Latest posts by Kevin Rothrock from July, 2014
IP addresses inside the Russian government continue to be active on Wikipedia, where a computer at the Russian Secret Service, the FSO, revised the German entry for Malaysia Airlines Flight 17, changing the word “separatists” into “rebels.” The Twitter bot @RuGovEdits, which automatically logs all Wikipedia edits made from Russian government IP...
Russia's Twitter users no longer have access to @b0ltai, an account belonging to a hacker collective that has leaked several Kremlin documents to the Internet over the past 7 months.
The Russian Interior Ministry has revised the language in a procurement order offering almost USD $100,000 for developing a way to decipher user data on the Tor anonymity network.
Although unlikely, should Russia’s decryption project succeed, it could endanger millions of Internet users whose interest in online anonymity is far from nefarious.
Over the past ten years, IP addresses belonging to various Russian state agencies are responsible for almost 7,000 anonymous edits to articles on Wikipedia’s Russian-language website.
Someone at VGTRK, a state-run Russian broadcasting company, has edited a Wikipedia entry about the Malaysian Flight MH17 crash to blame the government in Kyiv.
An airplane has crashed in Ukraine. With nothing but a few pixelated YouTube videos and a fast-growing mountain of accusations, RuNet users are in the midst of a full-blown hysteria.
To help people keep track of what’s what in Russian cyberspace, we've compiled a list of the most important laws to hit the RuNet in the past two years.

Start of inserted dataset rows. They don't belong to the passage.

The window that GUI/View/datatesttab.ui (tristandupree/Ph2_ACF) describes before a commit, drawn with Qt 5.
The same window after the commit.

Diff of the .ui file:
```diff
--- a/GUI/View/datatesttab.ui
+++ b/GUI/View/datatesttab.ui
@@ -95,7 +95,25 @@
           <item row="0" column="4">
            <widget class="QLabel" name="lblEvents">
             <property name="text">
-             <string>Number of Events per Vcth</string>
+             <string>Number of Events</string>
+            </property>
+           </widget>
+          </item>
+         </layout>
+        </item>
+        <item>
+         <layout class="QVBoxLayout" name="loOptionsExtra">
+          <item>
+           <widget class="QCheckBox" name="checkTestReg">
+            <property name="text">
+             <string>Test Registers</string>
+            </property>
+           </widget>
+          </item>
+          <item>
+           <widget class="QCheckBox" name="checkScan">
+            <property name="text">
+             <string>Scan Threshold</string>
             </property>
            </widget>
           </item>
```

Ukraine's new foreign minister, Pavlo Klimkin, is in hot water on the Russian Internet today, where bloggers are drawing attention to his first subscriptions on Twitter. RuNet users have noticed that some of the first accounts Klimkin chose to follow are US politicians John McCain and Mitt Romney, the neoconservative American think...

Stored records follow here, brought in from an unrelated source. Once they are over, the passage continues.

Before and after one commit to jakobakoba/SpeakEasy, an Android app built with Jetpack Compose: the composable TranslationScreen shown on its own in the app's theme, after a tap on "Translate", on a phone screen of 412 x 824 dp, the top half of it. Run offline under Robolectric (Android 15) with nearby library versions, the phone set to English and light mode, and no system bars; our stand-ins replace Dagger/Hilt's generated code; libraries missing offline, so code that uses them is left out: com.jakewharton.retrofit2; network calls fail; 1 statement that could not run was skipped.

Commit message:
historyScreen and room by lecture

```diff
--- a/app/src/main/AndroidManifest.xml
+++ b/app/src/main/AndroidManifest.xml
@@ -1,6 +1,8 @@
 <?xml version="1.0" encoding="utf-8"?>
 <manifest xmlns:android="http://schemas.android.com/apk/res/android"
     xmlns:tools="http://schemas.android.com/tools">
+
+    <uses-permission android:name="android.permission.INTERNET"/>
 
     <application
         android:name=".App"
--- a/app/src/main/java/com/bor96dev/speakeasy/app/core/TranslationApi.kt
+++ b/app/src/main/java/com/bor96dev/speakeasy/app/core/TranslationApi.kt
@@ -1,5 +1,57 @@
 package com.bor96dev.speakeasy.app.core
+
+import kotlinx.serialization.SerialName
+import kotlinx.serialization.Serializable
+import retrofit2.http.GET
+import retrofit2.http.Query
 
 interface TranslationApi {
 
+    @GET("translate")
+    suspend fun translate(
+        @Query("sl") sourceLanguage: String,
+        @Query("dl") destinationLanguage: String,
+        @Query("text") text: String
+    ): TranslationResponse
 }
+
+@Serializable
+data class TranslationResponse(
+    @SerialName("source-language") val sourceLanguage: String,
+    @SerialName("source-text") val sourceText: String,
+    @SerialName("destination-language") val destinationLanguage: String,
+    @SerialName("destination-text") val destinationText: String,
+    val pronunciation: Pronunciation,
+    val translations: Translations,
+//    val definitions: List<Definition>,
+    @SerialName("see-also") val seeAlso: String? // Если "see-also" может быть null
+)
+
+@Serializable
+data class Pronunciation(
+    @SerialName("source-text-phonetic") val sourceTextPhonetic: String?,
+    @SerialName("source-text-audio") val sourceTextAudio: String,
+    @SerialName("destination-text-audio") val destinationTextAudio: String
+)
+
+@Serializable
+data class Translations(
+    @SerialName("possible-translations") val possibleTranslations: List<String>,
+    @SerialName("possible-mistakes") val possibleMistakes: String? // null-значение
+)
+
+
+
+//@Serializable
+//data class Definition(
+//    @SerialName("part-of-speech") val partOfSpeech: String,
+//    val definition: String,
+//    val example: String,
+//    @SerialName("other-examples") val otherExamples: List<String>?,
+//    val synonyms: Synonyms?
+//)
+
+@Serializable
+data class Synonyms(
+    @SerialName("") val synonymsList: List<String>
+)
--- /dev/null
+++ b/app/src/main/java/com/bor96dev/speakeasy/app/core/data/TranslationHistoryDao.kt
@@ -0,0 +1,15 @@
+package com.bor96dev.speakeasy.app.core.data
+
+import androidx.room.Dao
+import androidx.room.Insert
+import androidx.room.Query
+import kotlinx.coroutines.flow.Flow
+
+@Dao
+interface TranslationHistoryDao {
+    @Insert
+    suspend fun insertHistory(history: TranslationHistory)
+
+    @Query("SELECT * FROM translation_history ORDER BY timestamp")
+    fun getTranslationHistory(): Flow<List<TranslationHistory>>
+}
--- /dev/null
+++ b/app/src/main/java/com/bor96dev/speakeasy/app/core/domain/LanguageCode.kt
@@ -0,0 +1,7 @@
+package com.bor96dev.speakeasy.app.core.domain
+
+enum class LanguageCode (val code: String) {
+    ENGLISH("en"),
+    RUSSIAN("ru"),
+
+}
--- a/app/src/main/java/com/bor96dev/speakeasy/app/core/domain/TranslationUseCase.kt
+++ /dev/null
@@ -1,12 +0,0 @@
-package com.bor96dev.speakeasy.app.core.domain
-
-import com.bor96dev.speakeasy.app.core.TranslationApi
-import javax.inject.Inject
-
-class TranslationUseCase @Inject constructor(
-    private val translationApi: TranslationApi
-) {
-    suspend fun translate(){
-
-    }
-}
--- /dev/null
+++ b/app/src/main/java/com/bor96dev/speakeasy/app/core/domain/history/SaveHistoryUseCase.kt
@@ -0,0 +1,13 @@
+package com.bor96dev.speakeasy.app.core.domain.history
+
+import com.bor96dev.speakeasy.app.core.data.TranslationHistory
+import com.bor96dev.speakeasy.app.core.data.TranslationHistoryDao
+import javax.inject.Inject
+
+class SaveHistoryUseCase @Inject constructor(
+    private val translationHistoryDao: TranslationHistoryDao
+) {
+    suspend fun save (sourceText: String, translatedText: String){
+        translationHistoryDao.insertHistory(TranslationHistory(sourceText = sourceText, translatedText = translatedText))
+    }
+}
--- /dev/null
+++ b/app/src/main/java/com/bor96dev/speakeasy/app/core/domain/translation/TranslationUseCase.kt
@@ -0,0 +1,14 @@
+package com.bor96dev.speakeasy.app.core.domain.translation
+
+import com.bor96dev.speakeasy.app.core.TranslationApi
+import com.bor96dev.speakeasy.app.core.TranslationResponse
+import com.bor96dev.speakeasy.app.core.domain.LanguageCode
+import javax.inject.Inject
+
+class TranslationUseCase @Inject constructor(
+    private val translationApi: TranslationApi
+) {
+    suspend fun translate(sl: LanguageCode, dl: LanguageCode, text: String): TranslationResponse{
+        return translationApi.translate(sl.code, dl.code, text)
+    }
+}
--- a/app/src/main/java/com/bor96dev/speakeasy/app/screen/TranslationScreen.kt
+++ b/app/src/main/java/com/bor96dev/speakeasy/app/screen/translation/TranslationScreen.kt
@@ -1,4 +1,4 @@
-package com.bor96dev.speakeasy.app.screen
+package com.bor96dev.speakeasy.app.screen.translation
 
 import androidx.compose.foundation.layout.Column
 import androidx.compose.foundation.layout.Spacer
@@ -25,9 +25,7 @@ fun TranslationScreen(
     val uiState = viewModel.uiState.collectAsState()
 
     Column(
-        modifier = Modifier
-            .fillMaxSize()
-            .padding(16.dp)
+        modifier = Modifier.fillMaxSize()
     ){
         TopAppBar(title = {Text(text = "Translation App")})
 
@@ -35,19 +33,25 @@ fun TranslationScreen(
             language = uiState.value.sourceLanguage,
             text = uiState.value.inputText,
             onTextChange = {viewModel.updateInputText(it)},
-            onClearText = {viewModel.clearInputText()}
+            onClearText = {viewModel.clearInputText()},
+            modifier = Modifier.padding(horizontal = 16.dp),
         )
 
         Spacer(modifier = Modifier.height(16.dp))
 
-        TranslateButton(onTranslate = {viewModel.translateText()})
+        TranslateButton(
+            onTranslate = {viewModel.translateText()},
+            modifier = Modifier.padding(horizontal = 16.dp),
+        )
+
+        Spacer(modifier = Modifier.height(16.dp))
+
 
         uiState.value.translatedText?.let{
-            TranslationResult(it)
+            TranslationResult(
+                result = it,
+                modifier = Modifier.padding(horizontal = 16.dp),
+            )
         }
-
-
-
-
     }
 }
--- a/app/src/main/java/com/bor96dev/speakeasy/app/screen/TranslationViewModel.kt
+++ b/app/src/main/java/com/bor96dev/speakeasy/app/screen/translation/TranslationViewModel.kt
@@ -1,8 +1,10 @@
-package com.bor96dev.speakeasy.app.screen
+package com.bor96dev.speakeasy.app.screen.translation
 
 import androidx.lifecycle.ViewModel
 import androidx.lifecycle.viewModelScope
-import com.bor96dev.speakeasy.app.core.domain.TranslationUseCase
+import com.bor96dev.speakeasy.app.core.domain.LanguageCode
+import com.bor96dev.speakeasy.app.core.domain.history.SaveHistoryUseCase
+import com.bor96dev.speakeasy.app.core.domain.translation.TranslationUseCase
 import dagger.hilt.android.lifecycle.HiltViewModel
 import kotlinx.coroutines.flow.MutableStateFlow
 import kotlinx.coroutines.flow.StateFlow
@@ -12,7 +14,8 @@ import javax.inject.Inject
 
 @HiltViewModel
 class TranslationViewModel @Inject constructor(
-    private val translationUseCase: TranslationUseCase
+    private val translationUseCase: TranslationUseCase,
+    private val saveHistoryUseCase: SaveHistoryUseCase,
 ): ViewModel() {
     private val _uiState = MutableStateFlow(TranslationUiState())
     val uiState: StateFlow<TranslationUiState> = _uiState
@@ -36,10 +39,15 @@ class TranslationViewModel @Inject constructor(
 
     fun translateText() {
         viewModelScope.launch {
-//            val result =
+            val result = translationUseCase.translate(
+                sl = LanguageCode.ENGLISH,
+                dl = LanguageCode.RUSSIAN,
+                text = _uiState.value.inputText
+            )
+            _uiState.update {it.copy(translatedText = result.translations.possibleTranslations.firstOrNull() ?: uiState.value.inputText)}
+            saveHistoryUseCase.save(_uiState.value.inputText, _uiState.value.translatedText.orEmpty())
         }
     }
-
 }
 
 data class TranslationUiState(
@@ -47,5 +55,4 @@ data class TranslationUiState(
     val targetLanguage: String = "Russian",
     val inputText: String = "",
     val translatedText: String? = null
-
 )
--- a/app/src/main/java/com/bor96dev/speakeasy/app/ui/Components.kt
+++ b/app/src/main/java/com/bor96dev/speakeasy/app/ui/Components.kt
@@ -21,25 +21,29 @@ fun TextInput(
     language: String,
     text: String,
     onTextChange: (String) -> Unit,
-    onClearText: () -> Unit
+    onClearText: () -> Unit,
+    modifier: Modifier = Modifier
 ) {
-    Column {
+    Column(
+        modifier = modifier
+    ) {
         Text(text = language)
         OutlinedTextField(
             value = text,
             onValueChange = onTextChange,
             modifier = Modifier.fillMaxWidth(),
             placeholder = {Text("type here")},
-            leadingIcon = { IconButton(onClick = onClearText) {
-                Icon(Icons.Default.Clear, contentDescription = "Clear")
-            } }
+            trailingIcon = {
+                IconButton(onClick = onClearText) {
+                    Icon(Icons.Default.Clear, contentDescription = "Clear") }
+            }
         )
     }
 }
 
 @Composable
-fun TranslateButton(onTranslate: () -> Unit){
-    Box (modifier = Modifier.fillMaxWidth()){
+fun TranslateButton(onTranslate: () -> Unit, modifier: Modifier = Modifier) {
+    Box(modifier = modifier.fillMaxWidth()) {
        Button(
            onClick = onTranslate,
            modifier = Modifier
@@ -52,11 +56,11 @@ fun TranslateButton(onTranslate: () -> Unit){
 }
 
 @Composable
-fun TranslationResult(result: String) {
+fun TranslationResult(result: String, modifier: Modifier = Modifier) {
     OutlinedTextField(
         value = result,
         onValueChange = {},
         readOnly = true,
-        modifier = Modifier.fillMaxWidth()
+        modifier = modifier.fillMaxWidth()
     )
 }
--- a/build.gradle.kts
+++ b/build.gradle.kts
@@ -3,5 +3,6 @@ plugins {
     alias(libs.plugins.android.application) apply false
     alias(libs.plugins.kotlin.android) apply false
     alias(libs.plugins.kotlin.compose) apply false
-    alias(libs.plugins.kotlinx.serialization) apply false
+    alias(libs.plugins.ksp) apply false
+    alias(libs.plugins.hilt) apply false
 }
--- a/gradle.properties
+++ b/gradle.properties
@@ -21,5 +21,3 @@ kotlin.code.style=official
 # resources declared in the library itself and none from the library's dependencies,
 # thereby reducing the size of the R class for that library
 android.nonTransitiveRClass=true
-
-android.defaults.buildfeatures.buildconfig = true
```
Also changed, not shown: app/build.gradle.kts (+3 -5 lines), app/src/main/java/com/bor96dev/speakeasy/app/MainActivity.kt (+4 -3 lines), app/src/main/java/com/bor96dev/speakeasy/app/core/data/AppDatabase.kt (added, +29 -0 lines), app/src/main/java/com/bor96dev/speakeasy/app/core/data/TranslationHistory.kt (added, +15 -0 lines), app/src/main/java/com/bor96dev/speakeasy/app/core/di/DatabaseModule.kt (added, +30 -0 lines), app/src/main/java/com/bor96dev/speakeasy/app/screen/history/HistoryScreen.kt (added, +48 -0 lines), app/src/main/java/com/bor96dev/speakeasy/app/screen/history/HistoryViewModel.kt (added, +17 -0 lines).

RuNet Echo translates a column by Andrey Mima about a new draft law in Moscow that will require websites to store all Russian users' data inside Russia.
In the eyes of parliamentarian Yelena Mizulina, the Russian Internet is a pretty scary place. Learn about the Cyber Nanny's latest filtering initiative with this handy breakdown from RuNet Echo.

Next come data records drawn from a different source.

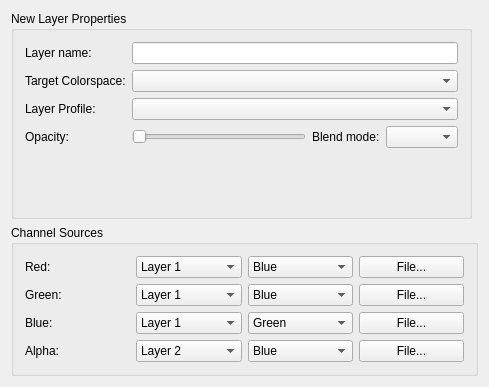
Old version of the form krita/plugins/extensions/compose/wdg_compose.ui in the repository KDE/krita.
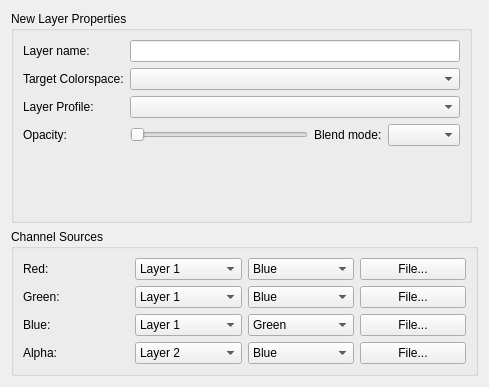
New version of the form.

Commit message:
Remove any hardcoding of spaces to 6 and margins to 9/11 in Krita's UI

thanks boud for review

The edit to the form file:
```diff
--- a/krita/plugins/extensions/compose/wdg_compose.ui
+++ b/krita/plugins/extensions/compose/wdg_compose.ui
@@ -264,7 +264,6 @@
    </item>
   </layout>
  </widget>
- <layoutdefault spacing="6" margin="11" />
   <resources/>
  <connections/>
 </ui>
```
The commit also changes 62 other files.
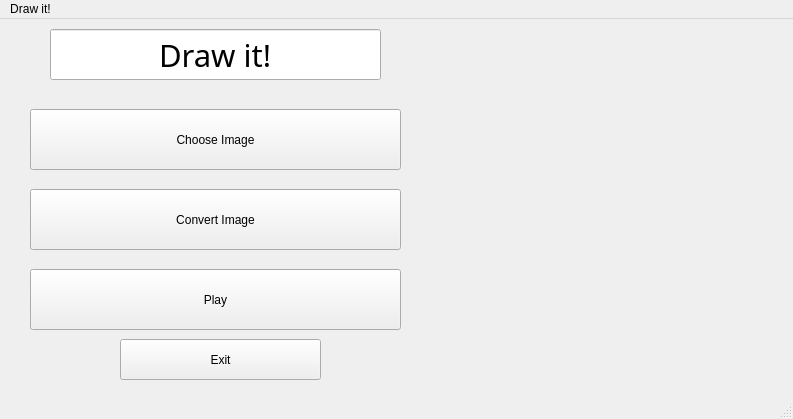
Qt form mainwindow.ui (offset/draw-it) before a commit.
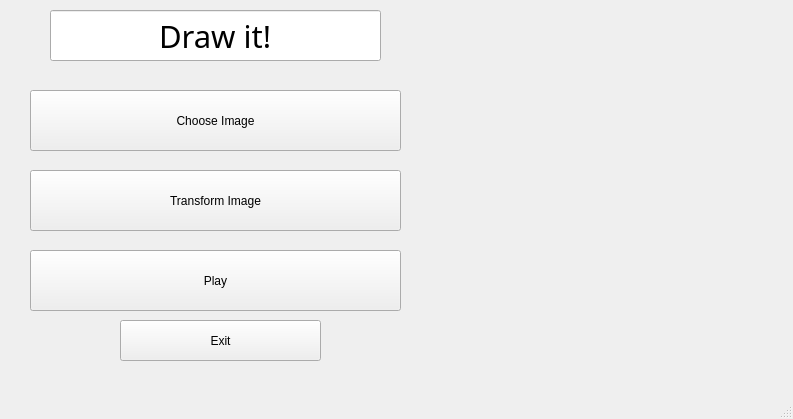
The same form after that commit.

Patch:
```diff
--- a/mainwindow.ui
+++ b/mainwindow.ui
@@ -102,7 +102,7 @@
      </rect>
     </property>
     <property name="text">
-     <string>Convert Image</string>
+     <string>Transform Image</string>
     </property>
    </widget>
    <widget class="QPushButton" name="exit">
@@ -119,22 +119,6 @@
     </property>
    </widget>
   </widget>
-  <widget class="QMenuBar" name="menubar">
-   <property name="geometry">
-    <rect>
-     <x>0</x>
-     <y>0</y>
-     <width>793</width>
-     <height>20</height>
-    </rect>
-   </property>
-   <widget class="QMenu" name="menuDraw_it">
-    <property name="title">
-     <string>Draw it!</string>
-    </property>
-   </widget>
-   <addaction name="menuDraw_it"/>
-  </widget>
   <widget class="QStatusBar" name="statusbar"/>
  </widget>
  <resources/>
```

Aleksandr Dugin, a controversial Russian scholar, says he's lost his job at Moscow State University, claiming that the President's alter ego—the Lunar Putin—is to blame.